Over the last ten years, CLG has also taken the lead in the development of much better data about small areas, and there are now a wide range of neighbourhood indicators avaialable. Largely because of this work, spatial analysis is now much more common than it was, as is the recognition that it is important to know not only which actual places display certain characteristics or trajectories, but which types of places. Knowing this means that similar places can be compared against each other when performance is assessed and when decisions are being made about the need for and likely impact of policy interventions.

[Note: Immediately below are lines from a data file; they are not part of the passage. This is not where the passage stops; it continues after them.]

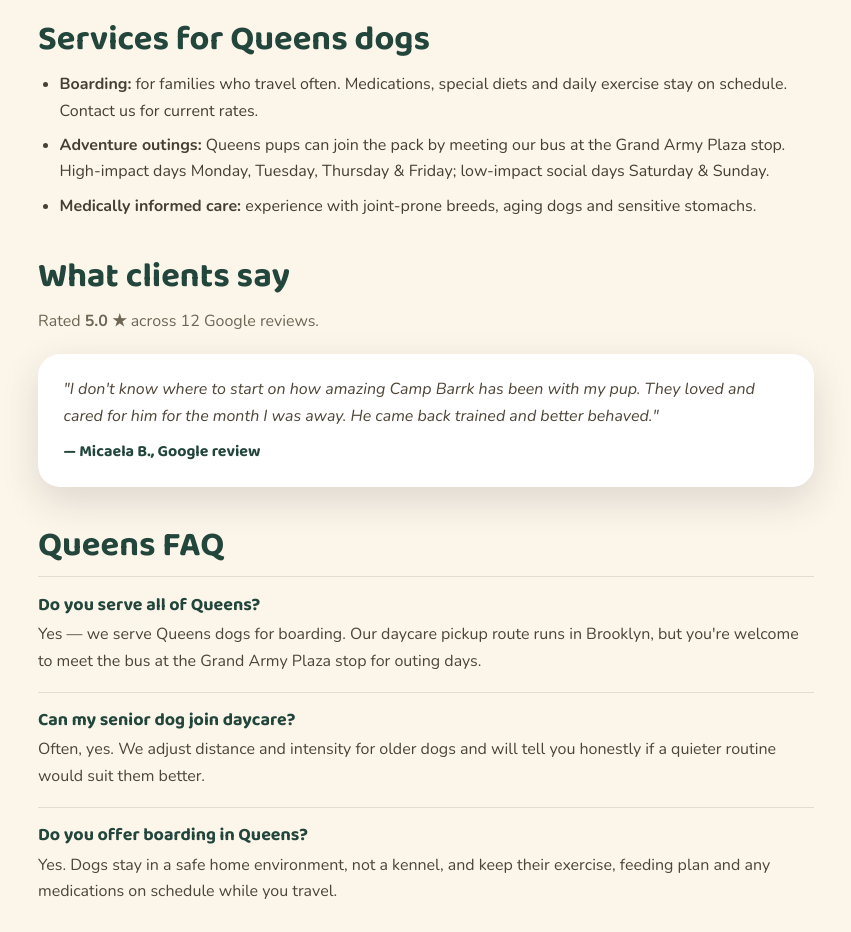
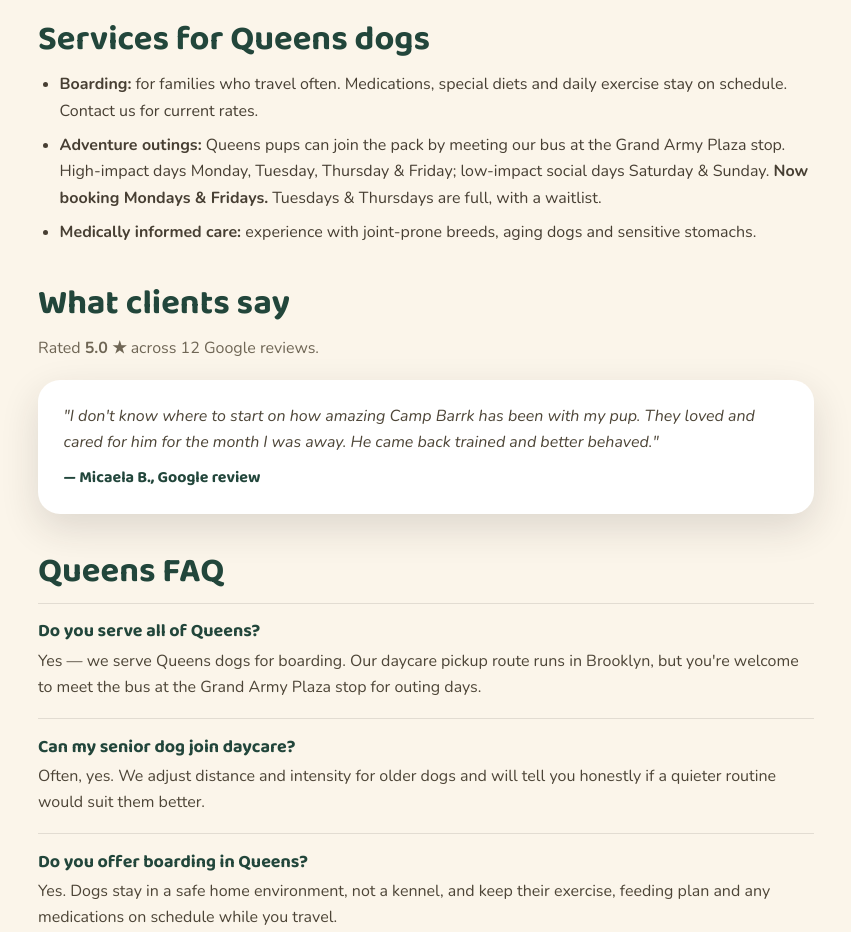
Before and after one commit to CampBarrk/campbarrk, a plain HTML site: page queens.html in a window 1280 px wide. Shown: the part 1120-2052 px from the top of the page, without its empty margins (214-1065 px from the left). Drawn offline with nearby package versions, Linux system fonts and the light colour scheme.

Commit message:
Update queens.html

```diff
--- a/queens.html
+++ b/queens.html
@@ -160,7 +160,7 @@ footer .fine{margin-top:1.4rem;font-size:.82rem;opacity:.55}
     <h2>Services for Queens dogs</h2>
     <ul>
       <li><strong>Boarding:</strong> for families who travel often. Medications, special diets and daily exercise stay on schedule. Contact us for current rates.</li>
-      <li><strong>Adventure outings:</strong> Queens pups can join the pack by meeting our bus at the Grand Army Plaza stop. High-impact days Monday, Tuesday, Thursday &amp; Friday; low-impact social days Saturday &amp; Sunday.</li>
+      <li><strong>Adventure outings:</strong> Queens pups can join the pack by meeting our bus at the Grand Army Plaza stop. High-impact days Monday, Tuesday, Thursday &amp; Friday; low-impact social days Saturday &amp; Sunday. <strong>Now booking Mondays &amp; Fridays.</strong> Tuesdays &amp; Thursdays are full, with a waitlist.</li>
       <li><strong>Medically informed care:</strong> experience with joint-prone breeds, aging dogs and sensitive stomachs.</li>
     </ul>
 
```
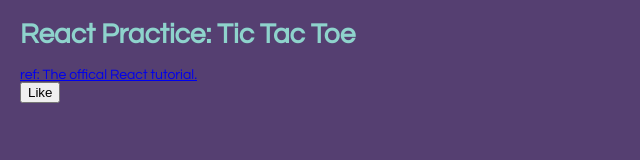
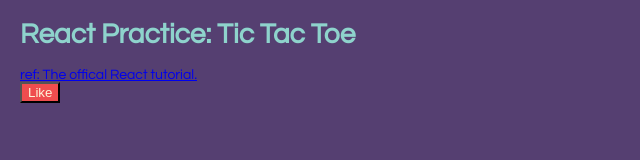
Before and after one commit to umbrella-h/110GreenFingerPrints, a plain HTML site: page React-prac-Tic-Tac-Toe/index.html in a window 1280 px wide. Shown: the whole page, without its empty margins (0-640 px from the left). Drawn offline with nearby package versions, Linux system fonts and the light colour scheme.

Commit message:
Update ttt.css

```diff
--- a/React-prac-Tic-Tac-Toe/ttt.css
+++ b/React-prac-Tic-Tac-Toe/ttt.css
@@ -7,6 +7,11 @@ body {
 
 ol, ul {
   padding-left: 30px;
+}
+
+button{
+ background-color: #EF4D4E;
+ color: #FDF4D9;
 }
 
 .board-row:after {
```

The research will first investigate the current and potential uses of spatial typologies by policy analysts in CLG and other government departments, looking at the strengths and limitation of existing commercial and public typologies. The second part of the project will demonstrate the use of different techniques for the creation of typologies, such as cluster analysis, multilevel modelling and principal components analysis, by creating two policy-specific classifications. The final toolkit will provide a basis for CLG to modify existing classifications and create novel ones to support the development, targeting and evaluation of policy.